            On May 6, 2008, the CSE met for the student's annual review and to plan for the student's 2008-09 educational program (Dist. Ex. 27).  The meeting attendees included the CSE chairperson, a school counselor, school psychologist, regular education teacher, special education teacher, speech therapist, occupational therapist, and recording secretary (id. at p. 8).  The student's mother and her advocate participated by telephone (id.).  The resultant individualized education program (IEP) recommended a 15:1 special class for language arts, resource room, and related services of three 30-minute individual and two 30-minute speech-language therapy sessions in a group, parent counseling, transitional support services, counseling and occupational therapy consults, as well as other program modifications and accommodations (id. at pp. 1-3, 8).

            In their due process complaint notice dated November 17, 2008, the parents alleged, among other things, numerous procedural and substantive errors regarding the student's 2008-09 IEP (IHO Ex. I at pp. 5-9).  An impartial hearing was scheduled to commence on December 9, 2008, to determine the student's pendency placement, but was canceled because an impartial hearing officer (Hearing Officer 1) recused himself in response to the district's motion (IHO Ex. VI at pp. 40, 44-45, 75-76, 80-81).  On December 5, 2008, another impartial hearing officer (Hearing Officer 2) was designated to conduct the impartial hearing (IHO Ex. III).

            A prehearing conference was scheduled for December 19, 2008, but was adjourned at the request of the parents (IHO Exs. XVII; XX; XLV-XLVI; LXXX; XC at pp. 1-2).  Although the student's mother discontinued participating in a telephonic prehearing conference held on December 30, 2008, her advocate continued to participate on her behalf (Tr. pp. 3, 8, 44).  After receiving documentary submissions from both parties, Hearing Officer 2 rendered an interim decision on pendency dated February 8, 2009 (IHO Ex. XVI).  The parents appealed from the interim pendency order, and by decision dated April 20, 2009, a State Review Officer rendered a decision determining the student's pendency placement (Application of a Student with a Disability, Appeal No. 09-028).
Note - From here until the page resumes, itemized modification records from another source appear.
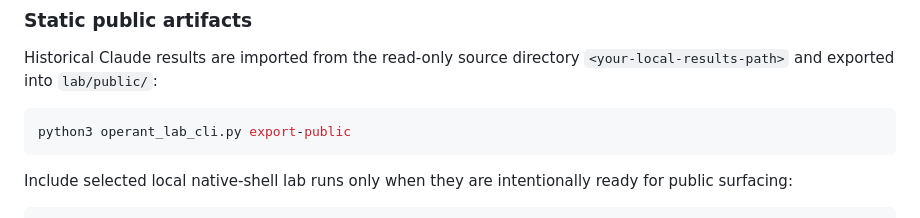
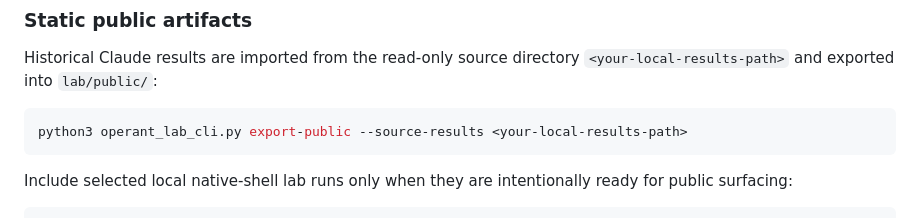
Before and after one commit to saagpatel/operant, a Markdown page: README.md, the part around the change. Rendered like a GitHub page.

````diff
--- a/README.md
+++ b/README.md
@@ -111,7 +111,7 @@ Historical Claude results are imported from the read-only source directory
 `lab/public/`:
 
 ```bash
-python3 operant_lab_cli.py export-public
+python3 operant_lab_cli.py export-public --source-results <your-local-results-path>
 ```
 
 Include selected local native-shell lab runs only when they are intentionally
````
Also changed, not shown: RUN-PLAN.md (+2 -2 lines).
            After the December 30, 2008 prehearing conference was held, hearing dates were scheduled during January 2009, but were adjourned because the parents did not confirm availability for the hearing dates (IHO Exs. XVIII-XXI; XXIII-XXVI).  The impartial hearing continued on February 10, 2009, at which time Hearing Officer 2 conducted a hearing to determine whether it was necessary to appoint a guardian ad litem for the student (IHO Exs. XIII-XV).  The parents received notice of the February 10, 2009 hearing date, but did not attend (Tr. pp. 47-48, 135-37; IHO Exs. XIII-XV; XXXI; XXXV; XXXVI at pp. 2, 6-7).  By interim decision dated February 26, 2009, Hearing Officer 2 found that "the interests of the Parents are opposed to and inconsistent with those of the Student" and that the interests of the student would be best protected by the appointment of a guardian ad litem (IHO Ex. XXXVI at p. 9).  Hearing Officer 2 further found that, rather than protecting her son's educational interests, the student's mother interfered with her son's right to a free appropriate public education (FAPE), impeded the scheduling of hearings, refused to participate in hearings, and engaged in "procedural posturing that appeared to be designed to delay the case and create illusions of due process violations" (id. at p. 13).[1]  Thus, Hearing Officer 2 determined that the appointment of a guardian ad litem was necessary to protect the student's interests in the proceeding and ordered the district to immediately provide her with a list of surrogate parents (id. at pp. 14-15).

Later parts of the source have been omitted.